BEGIN Data shown
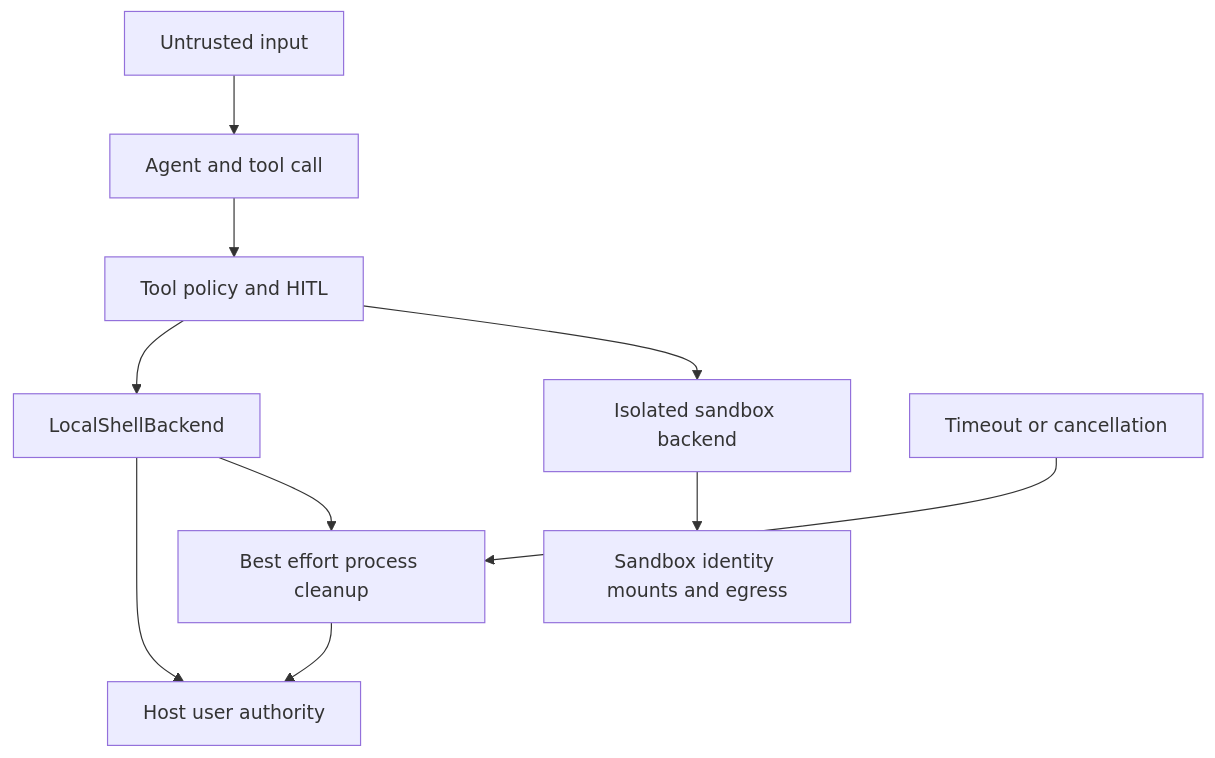
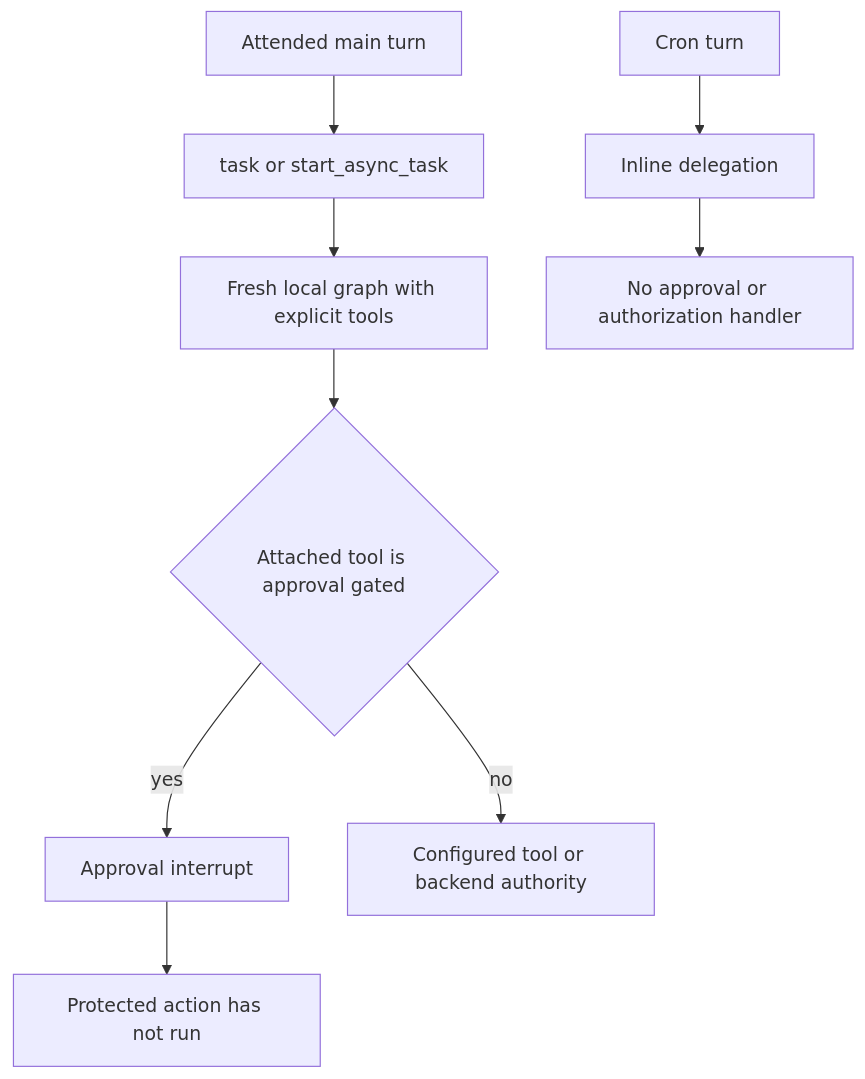
One commit to langchain-ai/deepagents changed the second of 3 diagrams in openwiki/operations/security.md. Above: the diagram before and after it, drawn with Mermaid. The commit also changed other lines of this file and 34 other files, not shown here.

````diff
--- a/openwiki/operations/security.md
+++ b/openwiki/operations/security.md
@@ -43,12 +108,11 @@
 ```mermaid
 flowchart TD
-    Input["Untrusted input"] --> Agent["Agent and tool call"]
-    Agent --> Policy["Tool policy and HITL"]
-    Policy --> Local["LocalShellBackend"]
-    Policy --> Sandbox["Isolated sandbox backend"]
-    Local --> Host["Host user authority"]
-    Timeout["Timeout or cancellation"] --> Cleanup["Best effort process cleanup"]
-    Local --> Cleanup
-    Cleanup --> Host
-    Sandbox --> Limits["Sandbox identity mounts and egress"]
+    Main["Attended main turn"] --> Delegate["task or start_async_task"]
+    Delegate --> Fresh["Fresh local graph with explicit tools"]
+    Fresh --> Gate{"Attached tool is approval gated"}
+    Gate -->|yes| Interrupt["Approval interrupt"]
+    Interrupt --> Safe["Protected action has not run"]
+    Gate -->|no| Tool["Configured tool or backend authority"]
+    Schedule["Cron turn"] --> Inline["Inline delegation"]
+    Inline --> Deny["No approval or authorization handler"]
 ```
````
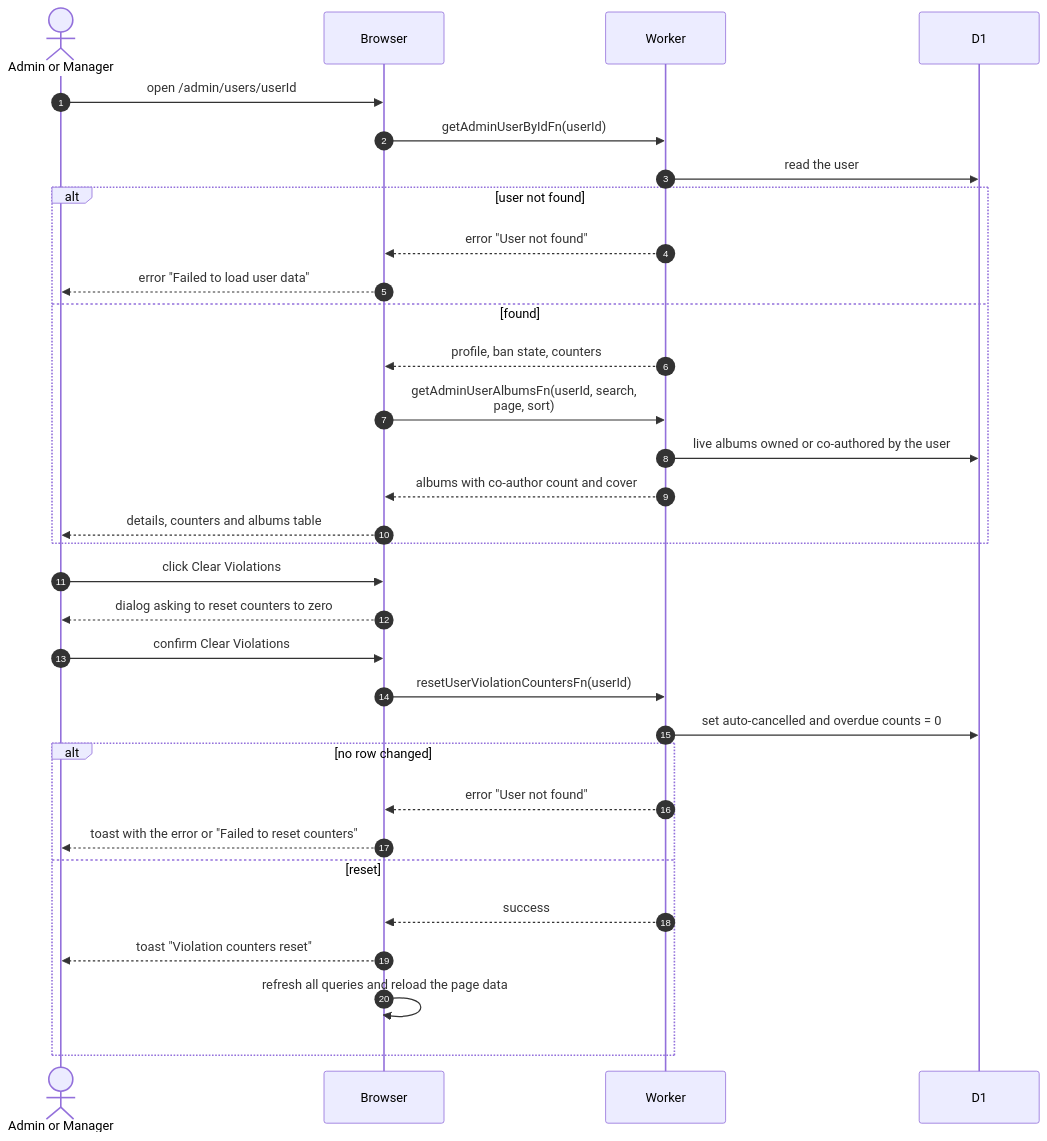
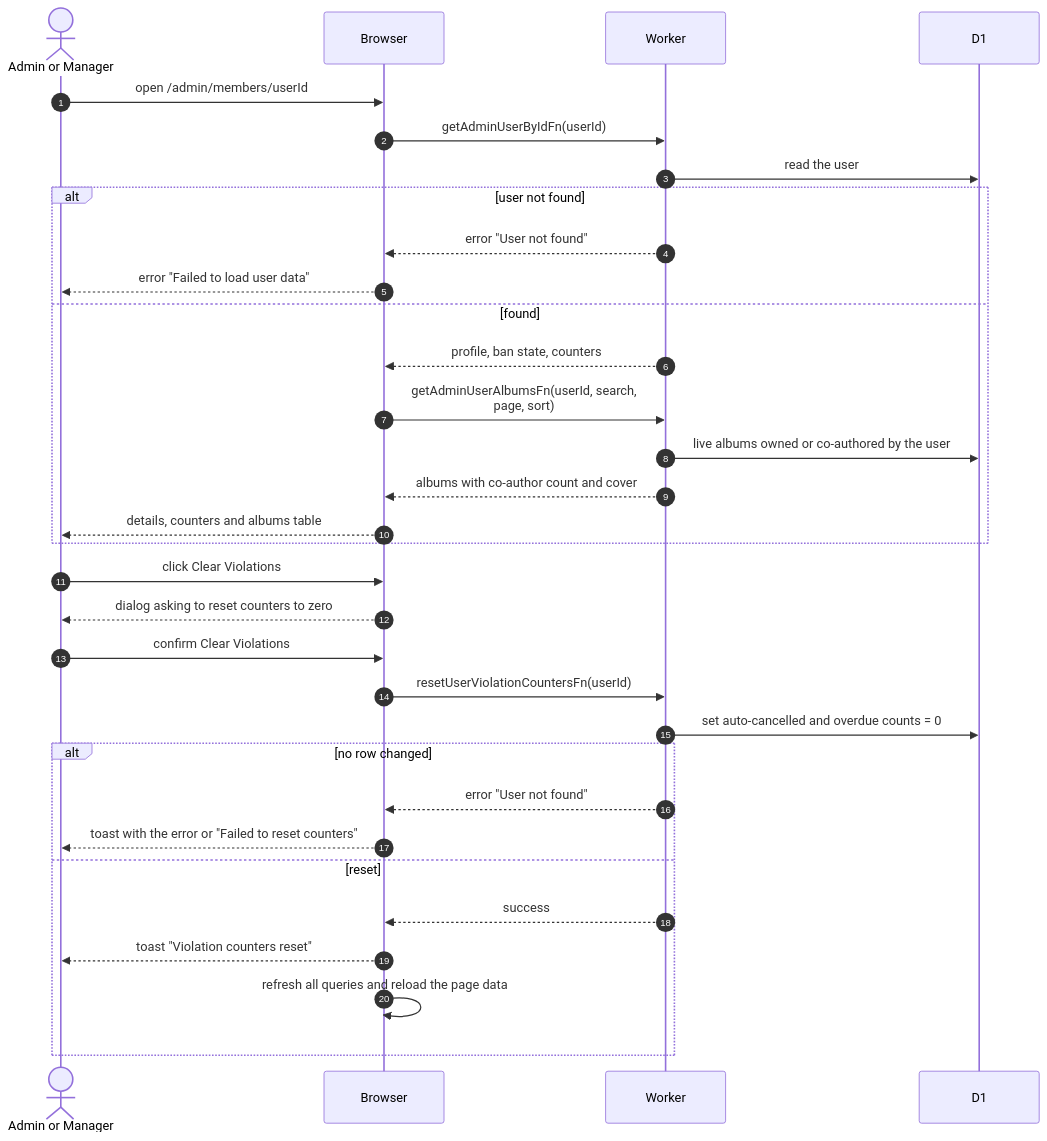
Before and after one commit to sagyzdop/meriksirat: the diagram in docs/scenarios/admin/member-detail.md, drawn with Mermaid. The commit also changed 45 other files, not shown here.

````diff
--- a/docs/scenarios/admin/member-detail.md
+++ b/docs/scenarios/admin/member-detail.md
@@ -14,35 +14,35 @@
 ```mermaid
 sequenceDiagram
     autonumber
     actor Person as Admin or Manager
     participant Browser
     participant Worker
     participant D1
 
-    Person->>Browser: open /admin/users/userId
+    Person->>Browser: open /admin/members/userId
     Browser->>Worker: getAdminUserByIdFn(userId)
     Worker->>D1: read the user
     alt user not found
         Worker-->>Browser: error "User not found"
         Browser-->>Person: error "Failed to load user data"
     else found
         Worker-->>Browser: profile, ban state, counters
         Browser->>Worker: getAdminUserAlbumsFn(userId, search,<br/>page, sort)
         Worker->>D1: live albums owned or co-authored by the user
         Worker-->>Browser: albums with co-author count and cover
         Browser-->>Person: details, counters and albums table
     end
     Person->>Browser: click Clear Violations
     Browser-->>Person: dialog asking to reset counters to zero
     Person->>Browser: confirm Clear Violations
     Browser->>Worker: resetUserViolationCountersFn(userId)
     Worker->>D1: set auto-cancelled and overdue counts = 0
     alt no row changed
         Worker-->>Browser: error "User not found"
         Browser-->>Person: toast with the error or "Failed to reset counters"
     else reset
         Worker-->>Browser: success
         Browser-->>Person: toast "Violation counters reset"
         Browser->>Browser: refresh all queries and reload the page data
     end
 ```
````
END Data shown
Scan the entries above, and wherever a line holds the string "Person", copy it.

Response to the exercise:
     actor Person as Admin or Manager
-    Person->>Browser: open /admin/users/userId
+    Person->>Browser: open /admin/members/userId
         Browser-->>Person: error "Failed to load user data"
         Browser-->>Person: details, counters and albums table
     Person->>Browser: click Clear Violations
     Browser-->>Person: dialog asking to reset counters to zero
     Person->>Browser: confirm Clear Violations
         Browser-->>Person: toast with the error or "Failed to reset counters"
         Browser-->>Person: toast "Violation counters reset"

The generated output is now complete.